Patients were identified in a patient registry held by public health care providers in the county of Jämtland, which is located in Northern Sweden. Public health care is given by general practitioners in 29 health centres and in one hospital. To a minor extent, health care is also provided by private practitioners none of whom is a neurologist. At the time of the present study, two full-time neurologists served the Jämtland population with neurological care. They were the only physicians who were permitted to refer patients for epilepsy surgery evaluation. Patients in Jämtland are referred to tertiary epilepsy centre at the University Hospital of Umeå.

In December 2002, Jämtland had 70 197 inhabitants aged 18–60 years (Statistics Sweden). A search in this population between 1998 and 2002 using ICD 10 codes G40 (epilepsy) and R56 (convulsions, not elsewhere classified) yielded 501 unique patients. These registry diagnoses were validated by means of an interview with the treating physician. Patients with unprovoked seizures of epileptic nature according to the treating physician were considered to have epilepsy (= 378). Of these, 23 (6.1%) were deceased, 97 (25.7%) did not respond to any of three invitation letters to participate in our study, seven (1.9%) declined to participate and 251 (66.4%) agreed to participate in our study.

Clinical data were collected in the medical records of the 251 patients (study population, Table 1). Information on the presence of cognitive disturbances was collected only from the charts of patients who had undergone surgery or were considered potential epilepsy surgery candidates (= 88, Table 2).

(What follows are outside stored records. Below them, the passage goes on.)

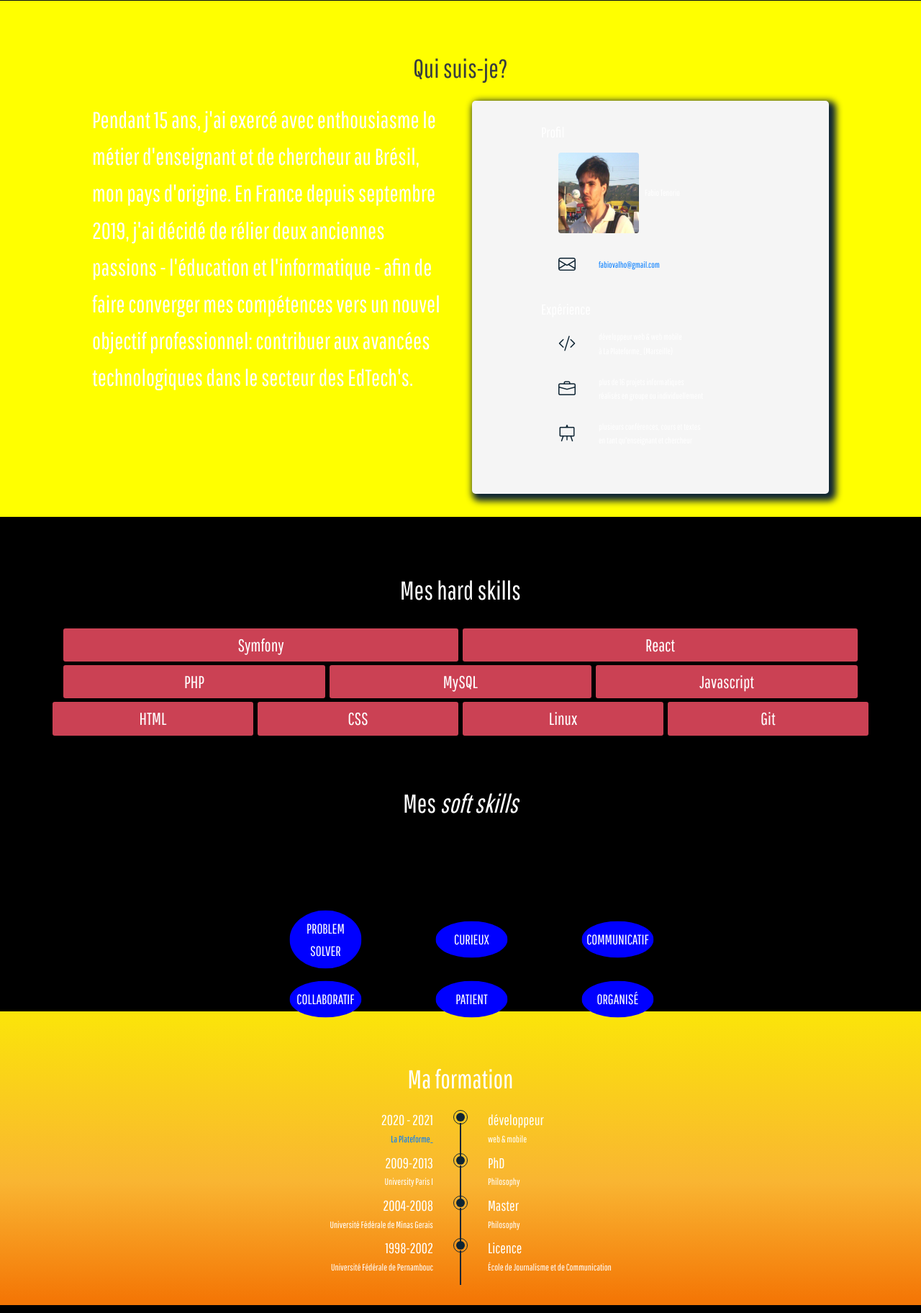
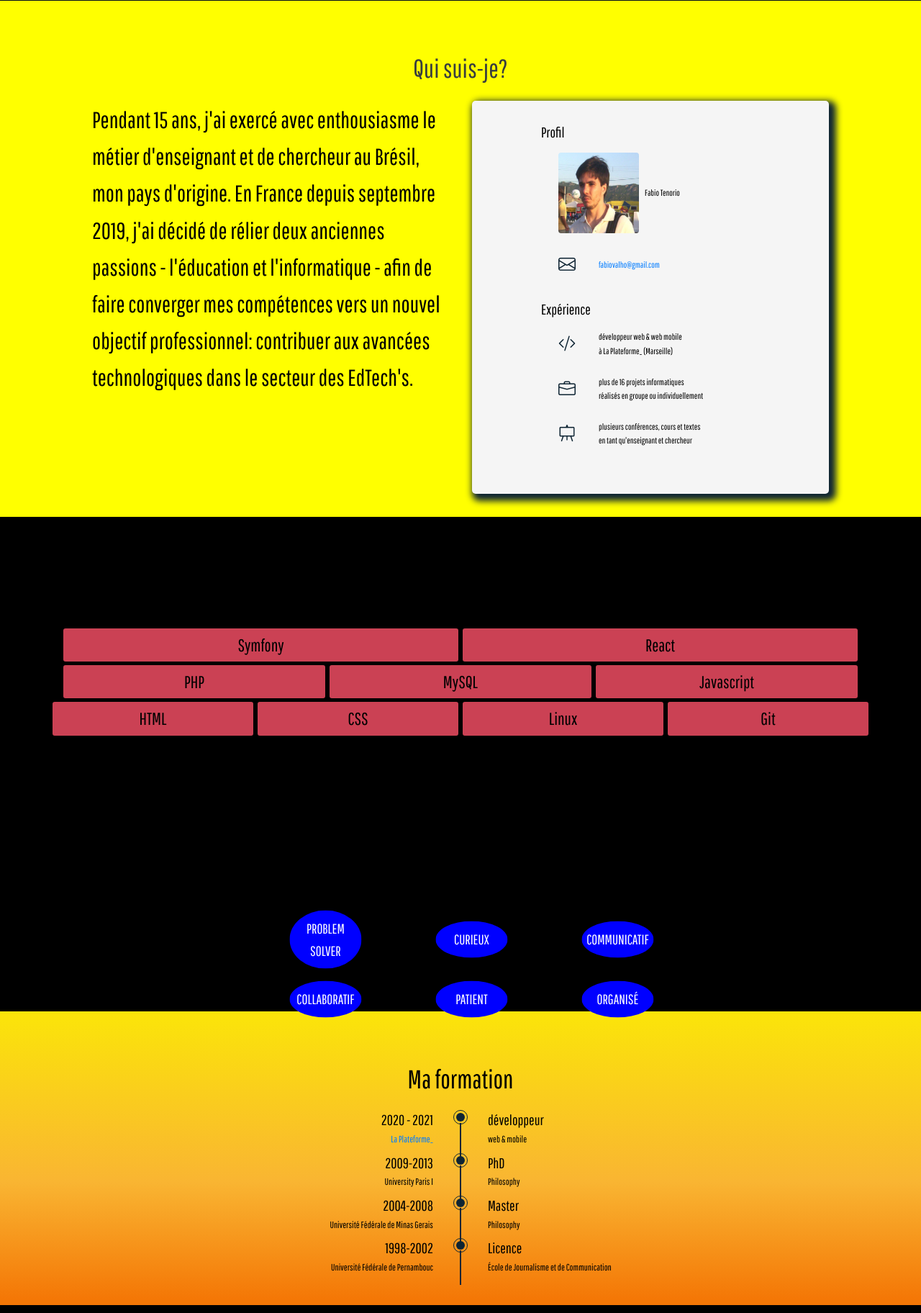
Before and after one commit to fabio-tenorio/site-perso, a PHP site: page /index.php in a window 1280 px wide. Shown: the part 676-2500 px from the top of the page at 72% size. Run offline with PHP 8.4, Linux system fonts and the light colour scheme; some libraries are stand-ins or nearby versions.

Commit message:
some innocuous modification to css

```diff
--- a/assets/css/style.css
+++ b/assets/css/style.css
@@ -919,7 +919,7 @@ brique-top {
 
     body {
       background-color: black;
-      color: white;
+      /* color: white; */
       font-family: 'Lucida Grande', Verdana, Arial;
       font-size: 12px;
       background-image: -webkit-gradient(radial,
```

Potential candidates of referral for surgical evaluation

For this study, patients who previously had neurosurgery, or were seizure free for at least 2 years at the last counselling, and/or had tried <2 AEDs or whose EEG indicated primary generalized epilepsy, or any combination of these, were considered not be potential candidates for referral for epilepsy surgery (= 203), i.e. patients for whom it is not reasonable to consider referral. All other patients were considered potential candidates for evaluation (i.e. ‘patients not referred, referral considered’ and ‘patients not referred, referral not considered’, = 48, Table 2).

Criteria for appropriateness of non-referrals in potential candidates for evaluation

We evaluated whether it was appropriate not to refer one potential candidate for surgical evaluation by using the recommendations issued by SBU [10] which we considered more explicit than those of other authorities: ‘patients with severe partial epilepsy not responding adequately to medical treatment’ [9,11]. For this study, we interpreted the recommendation as follows: referral was indicated if (i) there was a description of partial seizures with or without secondary generalization in the medical records of the patient, (ii) the patient had tried at least two AEDs [2], (iii) the patient had one or more seizures in 2 years prior to the last counselling and d) the patient accepted to be referred (for obvious reasons).

Statistical analysis

Differences in proportions were analysed using the chi-square method using the statistical package JMP 5.1. Analysis of variance was used to test for differences in continuous variables between groups. In the analyses of differences in characteristics by referral patterns (Table 3), we considered lack of information on EEG and neuroradiological findings equal to the absence of a typical finding. For example, we tested whether there were differences in the proportions of patients with unifocal epileptiform discharges versus patients with unknown, other abnormal and normal EEG findings. This was performed to reduce the number of strata in the analysis and because lack of information can be considered equivalent to the absence of a typical finding in a retrospective study.

We decided to obtain information on seizure frequency in 2001–2002 mainly for descriptive purposes (Table 1). Some patients had medical records that extended over several years. Seizure frequency may vary considerable with time. For this reason, seizure frequency was not statistically compared between groups.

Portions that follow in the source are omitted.